-Crescent : The most common and most versatile dock shape. It provides effective bite on the roll boldness and helps keep your body positioned on the board. It ‘s besides the prefer tail form for dropknee/standup riders.
-Bat tail : This tail type comes in a few variations including the delta tail, but in general it provides more surface sphere in the tail which adds lift and speed, but besides makes the board a act looser, meaning it takes a snatch more edge control ability to make the best use of a cream fag end.

-Hand bulbs/finger medulla oblongata : These are raised bumps on the clear corners of the board ( hand medulla oblongata on the deck/finger bulb on the slick bed ) that enhance your grip on the circuit board by providing a raise airfoil for your handle or fingertips to “ grip ” on to.
-Elbow pads/locks : Contouring to provide your elbows a place to sit on the deck that either pads them or holds them in position.
-Hand wells : Subtle depressions on the deck up at the intrude where the palm of your hands comfortably sit to provide better bag.
-Hip channels : Subtle depressions on the deck at the tail conclusion where your hips sit to provide restrain for your body on the display panel.
-Bottom channels : Gouged out areas on the bed goal of the board ‘s slickness bottom that help funnel water flow off the tail of the board for maximum control and horizontal stability while riding.

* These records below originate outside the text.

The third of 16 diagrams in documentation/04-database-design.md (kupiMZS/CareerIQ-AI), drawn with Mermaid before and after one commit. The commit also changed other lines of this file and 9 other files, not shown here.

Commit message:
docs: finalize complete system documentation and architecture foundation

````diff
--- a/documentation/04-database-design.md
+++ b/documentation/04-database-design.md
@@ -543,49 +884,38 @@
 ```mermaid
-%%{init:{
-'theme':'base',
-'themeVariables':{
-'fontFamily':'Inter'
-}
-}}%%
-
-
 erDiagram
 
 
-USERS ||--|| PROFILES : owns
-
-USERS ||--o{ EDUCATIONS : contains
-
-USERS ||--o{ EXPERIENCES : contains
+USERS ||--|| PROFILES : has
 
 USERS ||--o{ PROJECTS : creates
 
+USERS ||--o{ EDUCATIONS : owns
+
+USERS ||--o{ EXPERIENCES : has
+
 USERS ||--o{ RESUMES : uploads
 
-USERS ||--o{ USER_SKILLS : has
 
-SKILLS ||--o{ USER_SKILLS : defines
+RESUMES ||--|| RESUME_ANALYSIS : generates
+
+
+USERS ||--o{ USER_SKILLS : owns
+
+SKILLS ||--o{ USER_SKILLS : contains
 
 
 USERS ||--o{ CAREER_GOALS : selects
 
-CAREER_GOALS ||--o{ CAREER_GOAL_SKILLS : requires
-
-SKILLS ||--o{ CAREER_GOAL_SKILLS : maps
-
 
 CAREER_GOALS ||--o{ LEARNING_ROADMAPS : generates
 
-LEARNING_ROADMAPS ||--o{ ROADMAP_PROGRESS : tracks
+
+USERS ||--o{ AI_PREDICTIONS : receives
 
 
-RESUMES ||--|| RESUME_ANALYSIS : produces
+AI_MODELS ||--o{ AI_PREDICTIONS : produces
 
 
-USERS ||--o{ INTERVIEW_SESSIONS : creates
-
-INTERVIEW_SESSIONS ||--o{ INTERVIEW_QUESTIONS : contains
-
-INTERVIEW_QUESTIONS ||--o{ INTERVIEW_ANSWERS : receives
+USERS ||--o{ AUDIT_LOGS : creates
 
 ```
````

This refers to the amount of “ flatness ” in the board. If you lay the control panel flat on the flat coat and ca n’t “ rock ” the board, it has “ flat rocker ”. All bodyboards taper toward the nose end of the board, but all stock bodyboards by and large have bland rocker, which most riders prefer for rush.
In our know, if the board is exposed to heat, it will develop the awful “ reverse rocker ” where it actually goes convex, causing patronize nose dives, so take great concern to keep your board cool at all times when not in the water .

Leave a Comment